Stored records

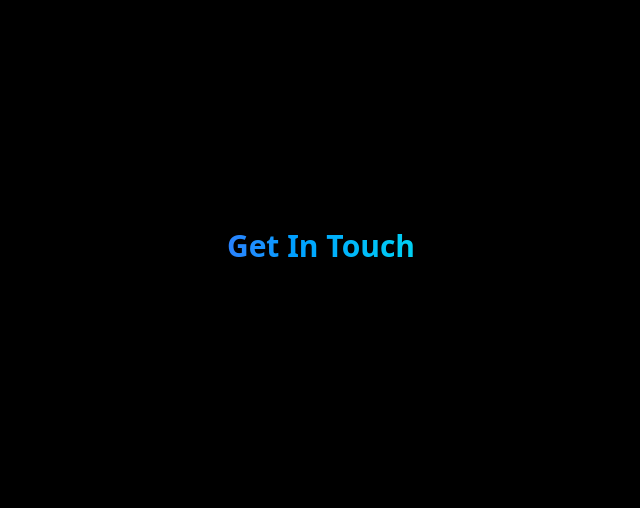
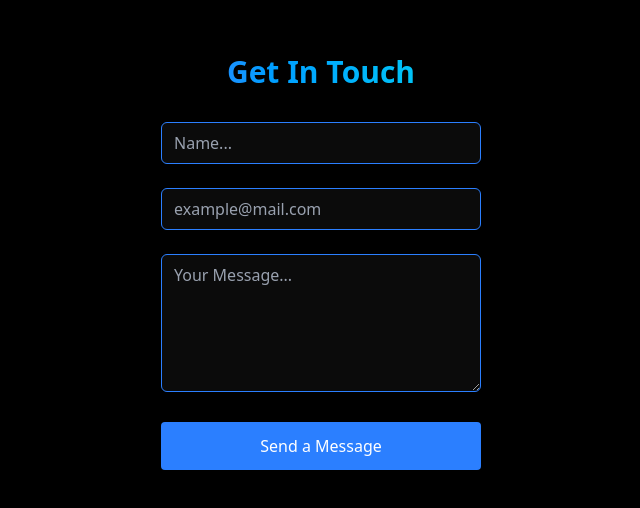
Before and after one commit to Loyoenock/enochportfolio, a React (Vite) app: page / in a window 1280 px wide. Shown: the part 2600-3108 px from the top of the page, without its empty margins (319-959 px from the left). Built offline with nearby package versions, Linux system fonts and the light colour scheme.

Commit message:
section: - Contact added

```diff
--- a/src/components/sections/Contact.jsx
+++ b/src/components/sections/Contact.jsx
@@ -1,16 +1,48 @@
-import { ShowOnScroll } from "../ShowOnScroll"
+import { ShowOnScroll } from "../ShowOnScroll";
 
 export const Contact = () => {
-    return(
+  return (
     <section id="contact" className="min-h-screen flex items-center justify-center py-20">
       <ShowOnScroll>
-                <div className="px- w-50">
-                    <h2 className="text-3xl font-bold mb-8 bg-gradient-to-r from-blue-500 to-cyan-400 bg-clip-text text-transparent text-center ">Get In Touch</h2>
-                    <form>
+        <div className="px-4 w-full max-w-md mx-auto">
+          <h2 className="text-3xl font-bold mb-8 bg-gradient-to-r from-blue-500 to-cyan-400 bg-clip-text text-transparent text-center">
+            Get In Touch
+          </h2>
+          <form className="space-y-6">
+            <div className="relative">
+                <input
+                    type="text"
+                    name="name"
+                    placeholder="Name..."
+                    required
+                    className="bg-[#0b0b0b] border border-blue-500 text-white placeholder:text-gray-400 rounded-md px-3 py-2 w-80 focus:outline-none focus:ring-2 focus:ring-blue-500"
+                />
+            </div>
 
+            <div className="relative">
+                <input
+                    type="email"
+                    name="email"
+                    placeholder="example@mail.com"
+                    required
+                    className="bg-[#0b0b0b] border border-blue-500 text-white placeholder:text-gray-400 rounded-md px-3 py-2 w-80 focus:outline-none focus:ring-2 focus:ring-blue-500"
+                />
+            </div>
+
+            <div className="relative">
+                <textarea
+                    id="message"
+                    name="message"
+                    placeholder="Your Message..."
+                    required
+                    rows={5}
+                    className="bg-[#0b0b0b] border border-blue-500 text-white placeholder:text-gray-400 rounded-md px-3 py-2 w-80 focus:outline-none focus:ring-2 focus:ring-blue-500"
+                />
+            </div>
+            <button type="submit" className="w-full bg-blue-500 text-white py-3 px-6 rounded rounded font-medium transition relative overflow-hidden hover:-translate-y-0.5 hover:shadow-[0_0_15px_rgba(59, 130, 246, 0.4)]">Send a Message</button>
           </form>
         </div>
       </ShowOnScroll>
     </section>
-    )
-}
+  );
+};
```
Lines whose indentation alone changed are shown as unchanged.
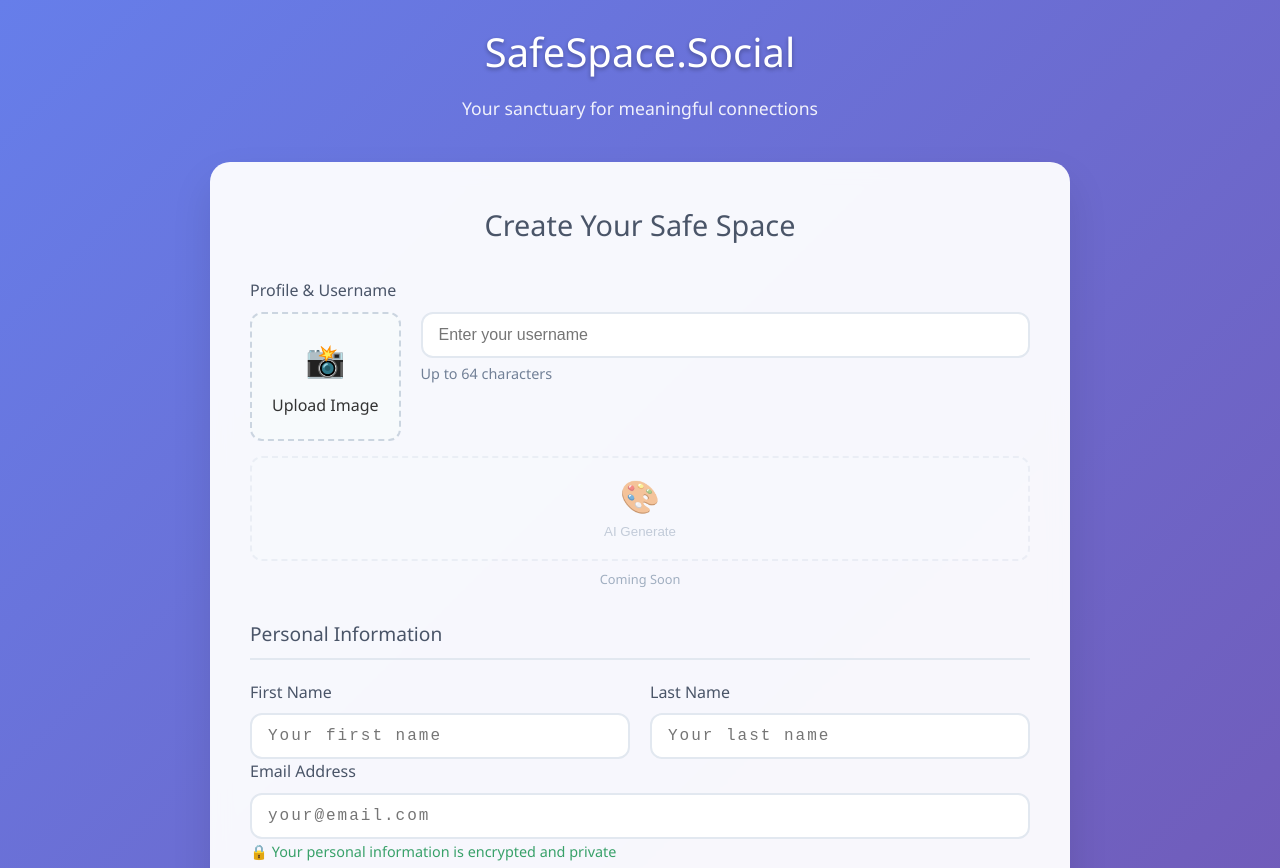
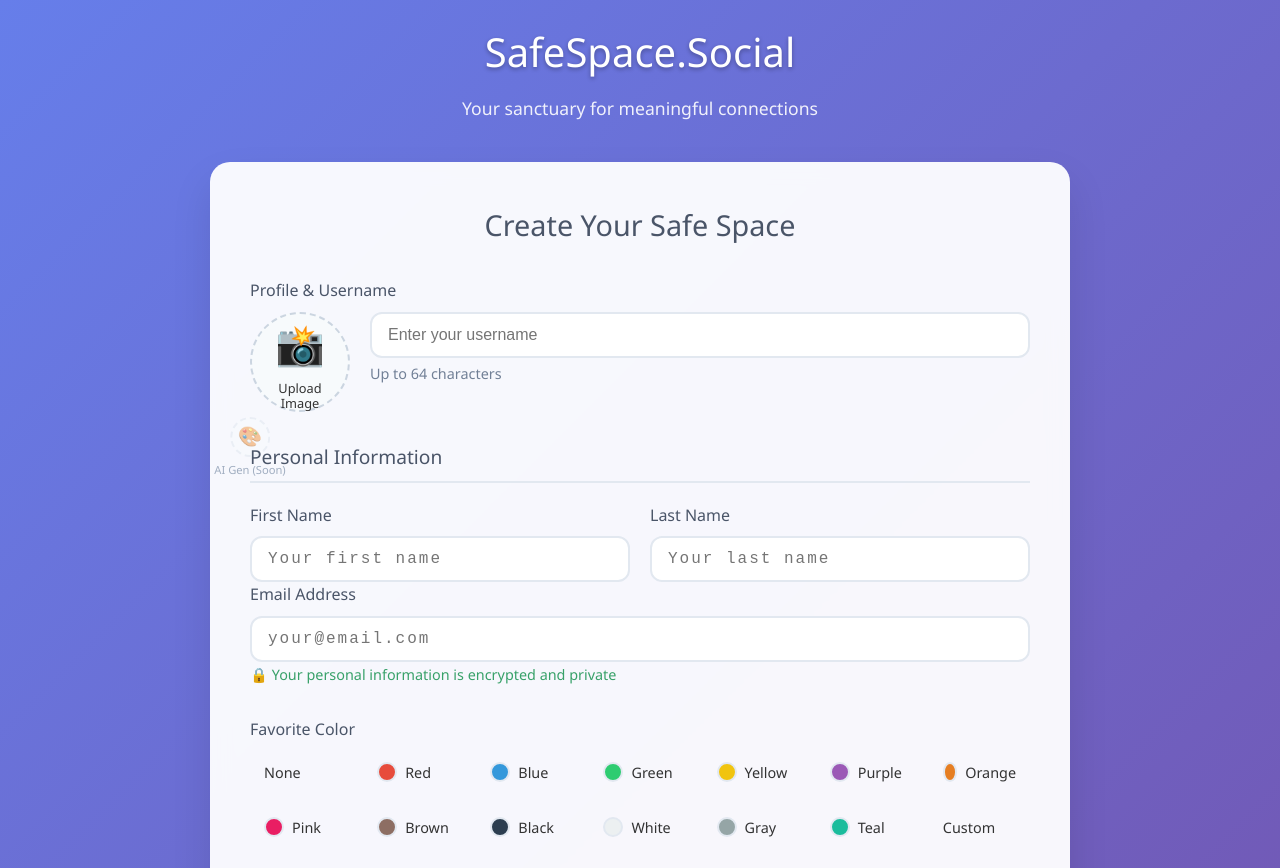
Before and after one commit to websimapi/websim-join-safespace-social-registration, a plain HTML site: page index.html in a window 1280 px wide. Shown: the top 868 px of the page. Drawn offline with Linux system fonts and the light colour scheme.

Commit message:
v5: Lets make teh Upload Image button be circle and make a much smaller circle button right below it to the left corner of it to be the Ai gEnerate button

```diff
--- a/index.html
+++ b/index.html
@@ -21,25 +21,26 @@
                 <div class="form-section" id="profile-username-section">
                     <label class="form-label">Profile & Username</label>
                     <div class="profile-username-row">
-                        <div class="upload-option">
-                            <input type="file" id="profileUpload" accept="image/*" class="file-input">
-                            <label for="profileUpload" class="upload-btn">
-                                <span class="upload-icon">📸</span>
-                                Upload Image
-                            </label>
+                        <div class="upload-and-ai-group">
+                            <div class="upload-option">
+                                <input type="file" id="profileUpload" accept="image/*" class="file-input">
+                                <label for="profileUpload" class="upload-btn">
+                                    <span class="upload-icon">📸</span>
+                                    <span class="upload-text">Upload Image</span>
+                                </label>
+                                <div class="ai-generate-area">
+                                    <div class="ai-option disabled">
+                                        <button type="button" class="ai-btn" disabled>
+                                            <span class="ai-icon">🎨</span>
+                                        </button>
+                                        <small class="coming-soon">AI Gen (Soon)</small>
+                                    </div>
+                                </div>
+                            </div>
                         </div>
                         <div class="username-input-group">
                             <input type="text" id="username" name="username" maxlength="64" class="form-input" placeholder="Enter your username">
                             <small class="form-hint">Up to 64 characters</small>
-                        </div>
-                    </div>
-                    <div class="ai-generate-area">
-                        <div class="ai-option disabled">
-                            <button type="button" class="ai-btn" disabled>
-                                <span class="ai-icon">🎨</span>
-                                AI Generate
-                            </button>
-                            <small class="coming-soon">Coming Soon</small>
                         </div>
                     </div>
                 </div>
--- a/styles.css
+++ b/styles.css
@@ -124,18 +124,19 @@ body {
     gap: 20px;
 }
 
+.upload-and-ai-group {
+    flex-shrink: 0;
+}
+
 .upload-option {
-    flex-shrink: 0;
+    position: relative;
+    display: inline-block;
 }
 
 .username-input-group {
     flex-grow: 1;
     display: flex;
     flex-direction: column;
-}
-
-.ai-generate-area {
-    margin-top: 15px;
 }
 
 .file-input {
@@ -147,15 +148,16 @@ body {
     flex-direction: column;
     align-items: center;
     justify-content: center;
-    padding: 20px;
+    width: 100px;
+    height: 100px;
+    padding: 10px;
     border: 2px dashed #cbd5e0;
-    border-radius: 12px;
+    border-radius: 50%;
     cursor: pointer;
     transition: all 0.3s ease;
     background: #f7fafc;
-    min-width: 120px;
-    height: auto;
     box-sizing: border-box;
+    text-align: center;
 }
 
 .upload-btn span {
@@ -168,25 +170,40 @@ body {
 }
 
 .upload-icon {
-    font-size: 2rem;
-    margin-bottom: 8px;
+    font-size: 2.5rem;
+    margin-bottom: 5px;
+}
+
+.upload-text {
+    font-size: 0.8rem;
+    line-height: 1.2;
+}
+
+.ai-generate-area {
+    position: absolute;
+    top: calc(100% + 5px);
+    left: 0;
+    transform: translateX(-50%);
+    z-index: 5;
 }
 
 .ai-option {
     display: flex;
     flex-direction: column;
+    align-items: center;
 }
 
 .ai-btn {
     display: flex;
-    flex-direction: column;
     align-items: center;
-    padding: 20px;
+    justify-content: center;
+    width: 40px;
+    height: 40px;
+    padding: 5px;
     border: 2px dashed #e2e8f0;
-    border-radius: 12px;
+    border-radius: 50%;
     background: #f7fafc;
     color: #a0aec0;
-    min-width: 120px;
     cursor: not-allowed;
 }
 
@@ -195,15 +212,14 @@ body {
 }
 
 .ai-icon {
-    font-size: 2rem;
-    margin-bottom: 8px;
+    font-size: 1.2rem;
+    margin-bottom: 0;
 }
 
 .coming-soon {
-    margin-top: 8px;
+    margin-top: 4px;
     color: #a0aec0;
-    font-size: 0.8rem;
-    width: 100%;
+    font-size: 0.7rem;
     text-align: center;
 }
 
@@ -529,8 +545,8 @@ body {
     }
 
     .profile-username-row {
-        /* flex-direction: column; */
-        /* align-items: stretch; */
+        flex-direction: column;
+        align-items: stretch;
     }
 }
 
@@ -566,11 +582,11 @@ body {
         justify-content: flex-start;
     }
     .ai-option {
-        /* align-items: center; */
-        /* width: 100%; */
+        align-items: center;
+        width: 100%;
     }
     .ai-btn {
-        /* width: 100%; */
-        /* max-width: 200px; */
+        width: 100%;
+        max-width: 200px;
     }
 }
```
Also changed, not shown: script.js (line endings or trailing spaces).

Your assignment: From the first line to the last, print the records exactly; leave out the pictures.

Problem solution:
Before and after one commit to Loyoenock/enochportfolio, a React (Vite) app: page / in a window 1280 px wide. Shown: the part 2600-3108 px from the top of the page, without its empty margins (319-959 px from the left). Built offline with nearby package versions, Linux system fonts and the light colour scheme.

Commit message:
section: - Contact added

```diff
--- a/src/components/sections/Contact.jsx
+++ b/src/components/sections/Contact.jsx
@@ -1,16 +1,48 @@
-import { ShowOnScroll } from "../ShowOnScroll"
+import { ShowOnScroll } from "../ShowOnScroll";
 
 export const Contact = () => {
-    return(
+  return (
     <section id="contact" className="min-h-screen flex items-center justify-center py-20">
       <ShowOnScroll>
-                <div className="px- w-50">
-                    <h2 className="text-3xl font-bold mb-8 bg-gradient-to-r from-blue-500 to-cyan-400 bg-clip-text text-transparent text-center ">Get In Touch</h2>
-                    <form>
+        <div className="px-4 w-full max-w-md mx-auto">
+          <h2 className="text-3xl font-bold mb-8 bg-gradient-to-r from-blue-500 to-cyan-400 bg-clip-text text-transparent text-center">
+            Get In Touch
+          </h2>
+          <form className="space-y-6">
+            <div className="relative">
+                <input
+                    type="text"
+                    name="name"
+                    placeholder="Name..."
+                    required
+                    className="bg-[#0b0b0b] border border-blue-500 text-white placeholder:text-gray-400 rounded-md px-3 py-2 w-80 focus:outline-none focus:ring-2 focus:ring-blue-500"
+                />
+            </div>
 
+            <div className="relative">
+                <input
+                    type="email"
+                    name="email"
+                    placeholder="example@mail.com"
+                    required
+                    className="bg-[#0b0b0b] border border-blue-500 text-white placeholder:text-gray-400 rounded-md px-3 py-2 w-80 focus:outline-none focus:ring-2 focus:ring-blue-500"
+                />
+            </div>
+
+            <div className="relative">
+                <textarea
+                    id="message"
+                    name="message"
+                    placeholder="Your Message..."
+                    required
+                    rows={5}
+                    className="bg-[#0b0b0b] border border-blue-500 text-white placeholder:text-gray-400 rounded-md px-3 py-2 w-80 focus:outline-none focus:ring-2 focus:ring-blue-500"
+                />
+            </div>
+            <button type="submit" className="w-full bg-blue-500 text-white py-3 px-6 rounded rounded font-medium transition relative overflow-hidden hover:-translate-y-0.5 hover:shadow-[0_0_15px_rgba(59, 130, 246, 0.4)]">Send a Message</button>
           </form>
         </div>
       </ShowOnScroll>
     </section>
-    )
-}
+  );
+};
```
Lines whose indentation alone changed are shown as unchanged.
Before and after one commit to websimapi/websim-join-safespace-social-registration, a plain HTML site: page index.html in a window 1280 px wide. Shown: the top 868 px of the page. Drawn offline with Linux system fonts and the light colour scheme.

Commit message:
v5: Lets make teh Upload Image button be circle and make a much smaller circle button right below it to the left corner of it to be the Ai gEnerate button

```diff
--- a/index.html
+++ b/index.html
@@ -21,25 +21,26 @@
                 <div class="form-section" id="profile-username-section">
                     <label class="form-label">Profile & Username</label>
                     <div class="profile-username-row">
-                        <div class="upload-option">
-                            <input type="file" id="profileUpload" accept="image/*" class="file-input">
-                            <label for="profileUpload" class="upload-btn">
-                                <span class="upload-icon">📸</span>
-                                Upload Image
-                            </label>
+                        <div class="upload-and-ai-group">
+                            <div class="upload-option">
+                                <input type="file" id="profileUpload" accept="image/*" class="file-input">
+                                <label for="profileUpload" class="upload-btn">
+                                    <span class="upload-icon">📸</span>
+                                    <span class="upload-text">Upload Image</span>
+                                </label>
+                                <div class="ai-generate-area">
+                                    <div class="ai-option disabled">
+                                        <button type="button" class="ai-btn" disabled>
+                                            <span class="ai-icon">🎨</span>
+                                        </button>
+                                        <small class="coming-soon">AI Gen (Soon)</small>
+                                    </div>
+                                </div>
+                            </div>
                         </div>
                         <div class="username-input-group">
                             <input type="text" id="username" name="username" maxlength="64" class="form-input" placeholder="Enter your username">
                             <small class="form-hint">Up to 64 characters</small>
-                        </div>
-                    </div>
-                    <div class="ai-generate-area">
-                        <div class="ai-option disabled">
-                            <button type="button" class="ai-btn" disabled>
-                                <span class="ai-icon">🎨</span>
-                                AI Generate
-                            </button>
-                            <small class="coming-soon">Coming Soon</small>
                         </div>
                     </div>
                 </div>
--- a/styles.css
+++ b/styles.css
@@ -124,18 +124,19 @@ body {
     gap: 20px;
 }
 
+.upload-and-ai-group {
+    flex-shrink: 0;
+}
+
 .upload-option {
-    flex-shrink: 0;
+    position: relative;
+    display: inline-block;
 }
 
 .username-input-group {
     flex-grow: 1;
     display: flex;
     flex-direction: column;
-}
-
-.ai-generate-area {
-    margin-top: 15px;
 }
 
 .file-input {
@@ -147,15 +148,16 @@ body {
     flex-direction: column;
     align-items: center;
     justify-content: center;
-    padding: 20px;
+    width: 100px;
+    height: 100px;
+    padding: 10px;
     border: 2px dashed #cbd5e0;
-    border-radius: 12px;
+    border-radius: 50%;
     cursor: pointer;
     transition: all 0.3s ease;
     background: #f7fafc;
-    min-width: 120px;
-    height: auto;
     box-sizing: border-box;
+    text-align: center;
 }
 
 .upload-btn span {
@@ -168,25 +170,40 @@ body {
 }
 
 .upload-icon {
-    font-size: 2rem;
-    margin-bottom: 8px;
+    font-size: 2.5rem;
+    margin-bottom: 5px;
+}
+
+.upload-text {
+    font-size: 0.8rem;
+    line-height: 1.2;
+}
+
+.ai-generate-area {
+    position: absolute;
+    top: calc(100% + 5px);
+    left: 0;
+    transform: translateX(-50%);
+    z-index: 5;
 }
 
 .ai-option {
     display: flex;
     flex-direction: column;
+    align-items: center;
 }
 
 .ai-btn {
     display: flex;
-    flex-direction: column;
     align-items: center;
-    padding: 20px;
+    justify-content: center;
+    width: 40px;
+    height: 40px;
+    padding: 5px;
     border: 2px dashed #e2e8f0;
-    border-radius: 12px;
+    border-radius: 50%;
     background: #f7fafc;
     color: #a0aec0;
-    min-width: 120px;
     cursor: not-allowed;
 }
 
@@ -195,15 +212,14 @@ body {
 }
 
 .ai-icon {
-    font-size: 2rem;
-    margin-bottom: 8px;
+    font-size: 1.2rem;
+    margin-bottom: 0;
 }
 
 .coming-soon {
-    margin-top: 8px;
+    margin-top: 4px;
     color: #a0aec0;
-    font-size: 0.8rem;
-    width: 100%;
+    font-size: 0.7rem;
     text-align: center;
 }
 
@@ -529,8 +545,8 @@ body {
     }
 
     .profile-username-row {
-        /* flex-direction: column; */
-        /* align-items: stretch; */
+        flex-direction: column;
+        align-items: stretch;
     }
 }
 
@@ -566,11 +582,11 @@ body {
         justify-content: flex-start;
     }
     .ai-option {
-        /* align-items: center; */
-        /* width: 100%; */
+        align-items: center;
+        width: 100%;
     }
     .ai-btn {
-        /* width: 100%; */
-        /* max-width: 200px; */
+        width: 100%;
+        max-width: 200px;
     }
 }
```
Also changed, not shown: script.js (line endings or trailing spaces).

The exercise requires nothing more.